▶ **Task details**
In the data below, count every line that holds the string "variables" and reply with the number alone.

▶ **Extracted data**

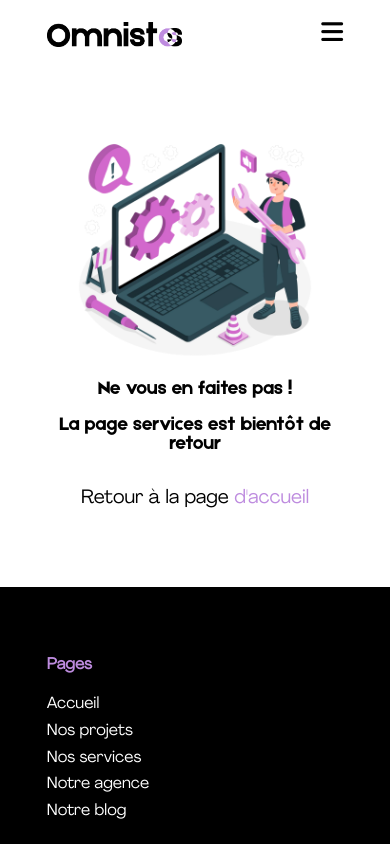
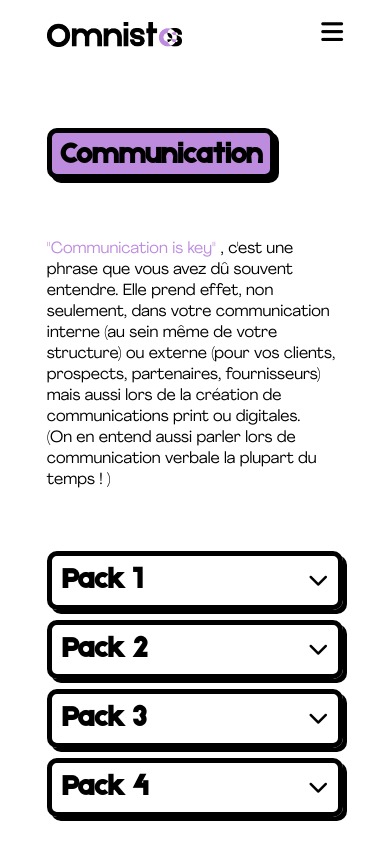
Before and after one commit to traccoenlea/omniweb, a React (Create React App) app: page /services in a window 390 px wide. Shown: the top 844 px of the page. Built offline with nearby package versions, Linux system fonts and the light colour scheme.

Commit message:
fix css services

```diff
--- a/src/Router.js
+++ b/src/Router.js
@@ -2,7 +2,7 @@ import { createBrowserRouter } from "react-router-dom";
 import App from "./App";
 import Homepage from "./components/pages/Homepage";
 import { Projects } from "./components/pages/Projects";
-import { Services } from "./components/pages/Services";
+import { Services } from "./components/pages/Services 2";
 import { Agency } from "./components/pages/Agency";
 import { Blog } from "./components/pages/Blog";
 import { Contact } from "./components/pages/Contact";
--- a/src/assets/style/components/services.scss
+++ b/src/assets/style/components/services.scss
@@ -65,9 +65,9 @@
       @media screen and (max-width: 720px) {
         height: 300px;
         .packContainer {
-          &:first-of-type {
-            // margin-left: 210%;
-          }
+          // &:first-of-type {
+          // margin-left: 210%;
+          // }
           &:last-of-type {
             background: #000;
           }
@@ -240,24 +240,62 @@
   }
 }
 
-// @media screen and (max-width: 900px) {
-//   .containerPacks {
-//     display: flex;
-//     flex-flow: row nowrap;
-//     overflow-x: auto;
-//     scroll-snap-type: x mandatory;
-//     -webkit-overflow-scrolling: touch;
-//     // gap: 20px; /* Espacement entre les packs */
-//   }
+//mobile
+.packMobileContainer {
+  margin-top: 45px;
+}
+.packMobile {
+  border: 5px solid black;
+  box-shadow: 4px 4px black;
+  border-radius: 10px;
+  padding: 10px;
+  margin-bottom: 10px;
 
-//   .containerPacks::-webkit-scrollbar {
-//     display: none; /* Masquer la barre de défilement */
-//   }
+  .topPart {
+    display: flex;
+    justify-content: space-between;
+    align-items: center;
+    flex-flow: row nowrap;
+    i {
+      font-size: 20px;
+    }
+  }
 
-//   .containerPacks > div {
-//     flex: 0 0 auto;
-//     scroll-snap-align: start;
-//     min-width: 100%; /* Largeur minimale d'un pack */
-//     margin-right: 20px;
-//   }
-// }
+  .bottomPart {
+    margin-top: 20px;
+    display: flex;
+    flex-flow: row nowrap;
+    justify-content: space-between;
+    align-items: flex-end;
+    .bottomLeftPart {
+      width: 50%;
+      display: flex;
+      flex-flow: column nowrap;
+      justify-content: space-around;
+      align-items: flex-start;
+      .textDetail {
+        display: flex;
+        flex-flow: row nowrap;
+        justify-content: flex-start;
+        align-items: flex-start;
+        i {
+          font-size: 14px;
+          color: var(--accent);
+          margin-right: 5px;
+        }
+      }
+
+      .contactMsg {
+        font-size: 14px;
+        margin-top: 20px;
+        .msg {
+          text-decoration: underline;
+        }
+      }
+    }
+
+    .priceContainer {
+      font-family: "Agrandir Wide Black";
+    }
+  }
+}
--- a/src/assets/style/variables.scss
+++ b/src/assets/style/variables.scss
@@ -16,6 +16,12 @@
   }
 
   @font-face {
+    font-family: "Agrandir Wide Black"; /*Can be any text*/
+    src: local("Agrandir-WideBlackItalic"),
+      url("../../fonts/Agrandir-WideBlackItalic.otf") format("truetype");
+  }
+
+  @font-face {
     font-family: "Agrandir Wide Light"; /*Can be any text*/
     src: local("Agrandir-WideLight"),
       url("../../fonts/Agrandir-WideLight.otf") format("truetype");
--- a/src/components/pages/ServicesMobile.js
+++ b/src/components/pages/ServicesMobile.js
@@ -1,58 +1,75 @@
 import React, { useState } from "react";
-import { Navigation, Pagination, Scrollbar } from "swiper/modules";
-import { Swiper, SwiperSlide } from "swiper/react";
-import ModalService from "../components/ModalService";
+import { NavLink } from "react-router-dom";
+// import ModalService from "../components/ModalService";
 
 const ServicesMobile = ({ packs }) => {
-  const [openModalIndex, setOpenModalIndex] = useState(null);
+  const [openDetailIndex, setOpenDetailIndex] = useState(null);
 
-  const handleClickModal = (index) => {
-    setOpenModalIndex(index);
+  const handleClickDetail = (index) => {
+    setOpenDetailIndex((prevIndex) => (prevIndex === index ? null : index));
   };
+
   return (
-    <Swiper
-      slidesPerView={"auto"}
-      modules={[Pagination]}
-      centeredSlides={true}
-      pagination={{
-        clickable: true,
-      }}
-      spaceBetween={50}
-      className="containerPacks swiper-wrapper"
-    >
+    <div className="packMobileContainer">
       {packs.map((d, i) => (
-        <SwiperSlide key={i} className={d.className}>
-          {/* partie gauche du pack */}
-          <div className="leftPart">
+        <div key={i} className="packMobile">
+          {/* partie titre + chevron */}
+          <div className="topPart">
             <div className={d.titleClassName}>
-              <h2 className="titlePack">{d.title}</h2>
+              <h2 className="">{d.title}</h2>
             </div>
-            <div className="offrePackContainer">
-              <p className="offrePack">{d.text1}</p>
-              <p className="offrePack">{d.text2}</p>
+            <i
+              className="fa-solid fa-chevron-down"
+              onClick={() => handleClickDetail(i)}
+            ></i>
+          </div>
+
+          {openDetailIndex !== null && openDetailIndex === i && (
+            // partie contenu + contact + prix
+            <div key={openDetailIndex} className="bottomPart">
+              {/* container detail pack */}
+              <div className="bottomLeftPart">
+                {d.text1 && (
+                  <div className="textDetail">
+                    <i class="fa-solid fa-circle-check"></i>
+                    <p>{d.text1}</p>
+                  </div>
+                )}
+                {d.text2 && (
+                  <div className="textDetail">
+                    <i class="fa-solid fa-circle-check"></i>
+                    <p>{d.text2}</p>
+                  </div>
+                )}
+                {d.text3 && (
+                  <div className="textDetail">
+                    <i class="fa-solid fa-circle-check"></i>
+                    <p>{d.text3}</p>
+                  </div>
+                )}
+                {d.text4 && (
+                  <div className="textDetail">
+                    <i class="fa-solid fa-circle-check"></i>
+                    <p>{d.text4}</p>
+                  </div>
+                )}
+                <div className="contactMsg">
+                  <p>
+                    {/* Vous êtes intéréssé ?{" "} */}
+                    <NavLink to="/contact" className="msg">
+                      Contactez-nous
+                    </NavLink>
+                  </p>
+                </div>
+              </div>
+              <div className="priceContainer">
+                <p>{d.price}</p>
+              </div>
             </div>
-            <button
-              className="buttonPack wideText"
-              onClick={() => handleClickModal(i)}
-            >
-              <i className="fa-solid fa-arrow-right"></i>Voir plus
-            </button>
-          </div>
-          {/* partie droite du pack */}
-          <div className="rightPart">
-            <img className="ImgId" src={d.img} alt="numéro du pack" />
-          </div>
-        </SwiperSlide>
+          )}
+        </div>
       ))}
-      {openModalIndex !== null && (
-        <ModalService
-          key={openModalIndex}
-          isOpen={openModalIndex !== null}
-          dataWeb={packs[openModalIndex]}
-          handleCloseModal={() => setOpenModalIndex(null)}
-        />
-      )}
-    </Swiper>
+    </div>
   );
 };
 
```
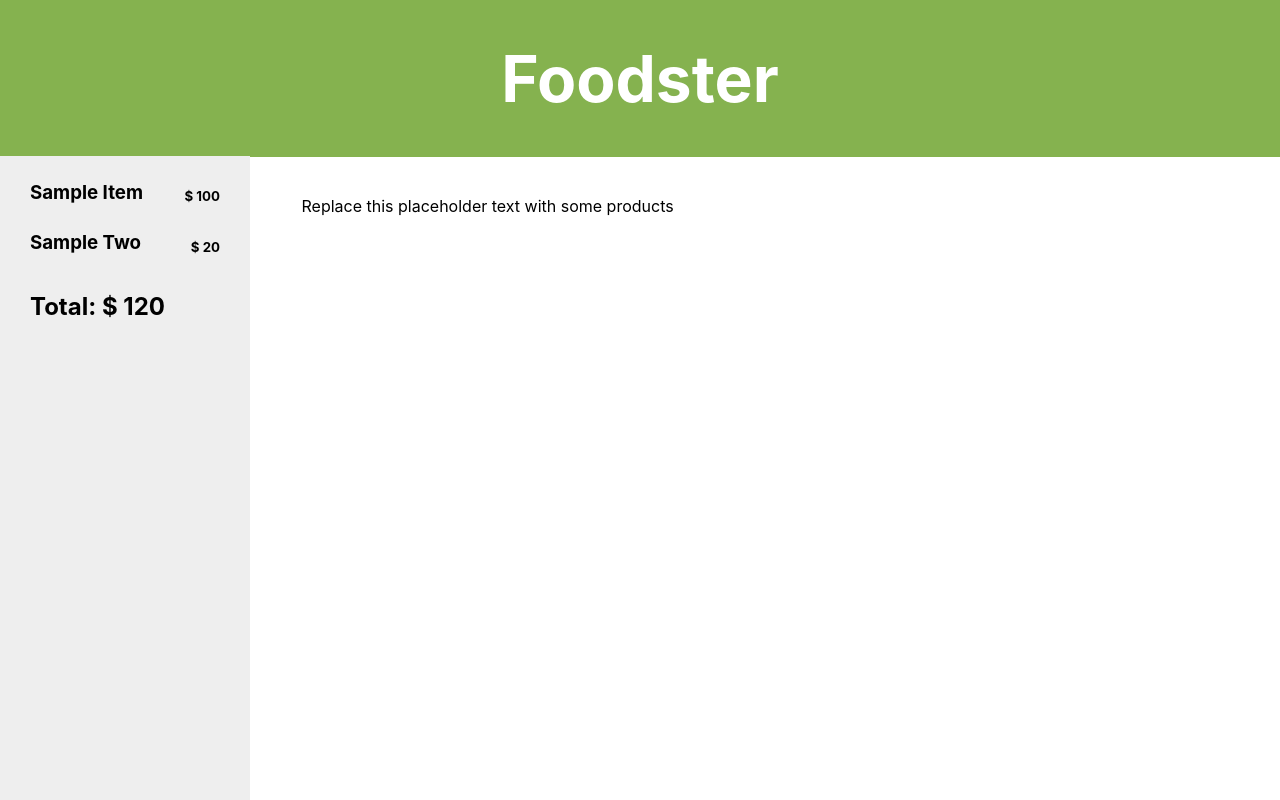
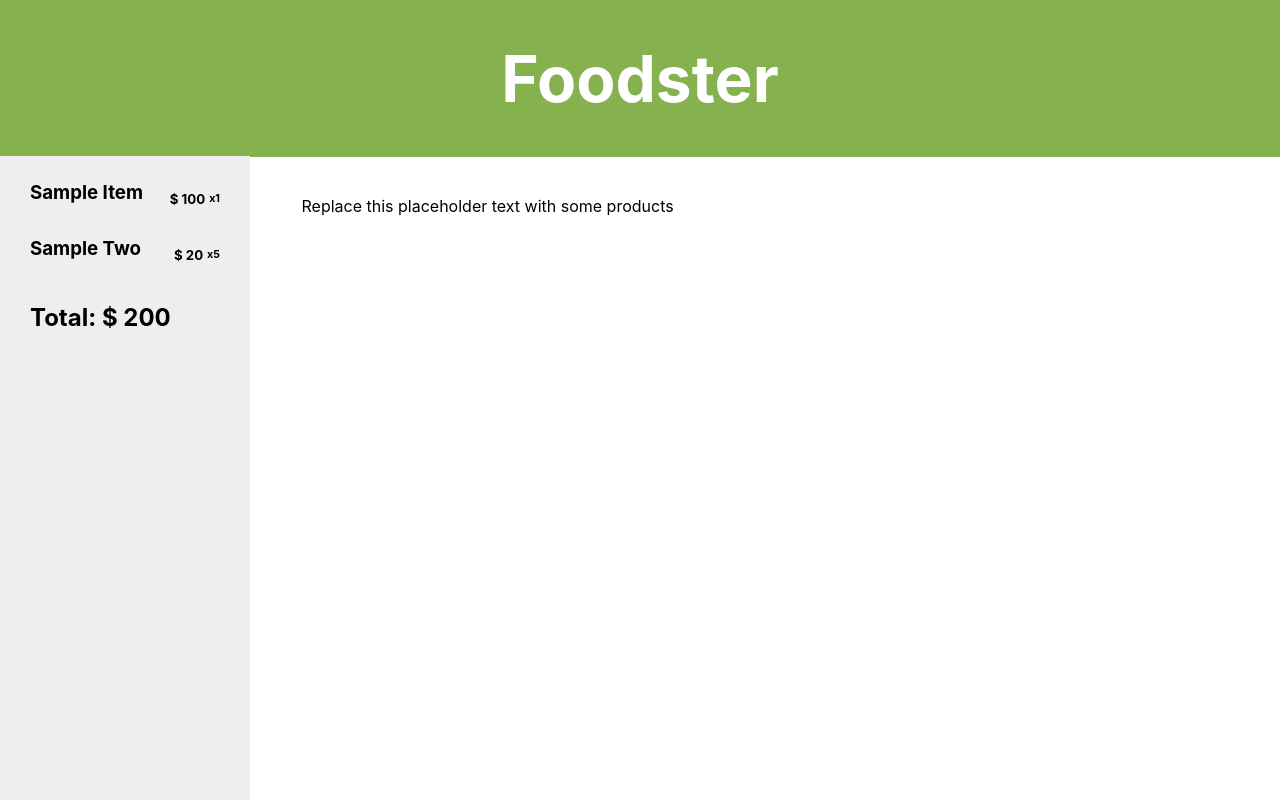
Before and after one commit to upperlinecode/grocery-lab-redux, a React (Create React App) app: page / in a window 1280 px wide. Built offline with nearby package versions, Linux system fonts and the light colour scheme; a web font is replaced by a local one.

Commit message:
re-align to solutions CSS

```diff
--- a/src/components/ShoppingCart/ShoppingCart.styles.ts
+++ b/src/components/ShoppingCart/ShoppingCart.styles.ts
@@ -10,3 +10,10 @@ export const CartItem = styled.div`
   display: flex;
   justify-content: space-between;
 `;
+
+export const ItemGroup = styled.span`
+  display: flex;
+  justify-content: flex-end;
+  align-items: center;
+  gap: 4px;
+`;
--- a/src/components/ShoppingCart/ShoppingCart.tsx
+++ b/src/components/ShoppingCart/ShoppingCart.tsx
@@ -1,17 +1,23 @@
-import { CartItem, ShoppingCartRoot } from "./ShoppingCart.styles";
+import { CartItem, ItemGroup, ShoppingCartRoot } from "./ShoppingCart.styles";
 
 const ShoppingCart = () => {
   return (
     <ShoppingCartRoot>
       <CartItem>
         <h3>Sample Item</h3>
-        <h5>$ 100</h5>
+        <ItemGroup>
+          <h5>$ 100</h5>
+          <h6>x1</h6>
+        </ItemGroup>
       </CartItem>
       <CartItem>
         <h3>Sample Two</h3>
-        <h5>$ 20</h5>
+        <ItemGroup>
+          <h5>$ 20</h5>
+          <h6>x5</h6>
+        </ItemGroup>
       </CartItem>
-      <h2>Total: $ 120</h2>
+      <h2>Total: $ 200</h2>
     </ShoppingCartRoot>
   );
 };
```
Also changed, not shown: 1 other file (tests, documents, lock files or other folders).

▶ **Result of this task**
2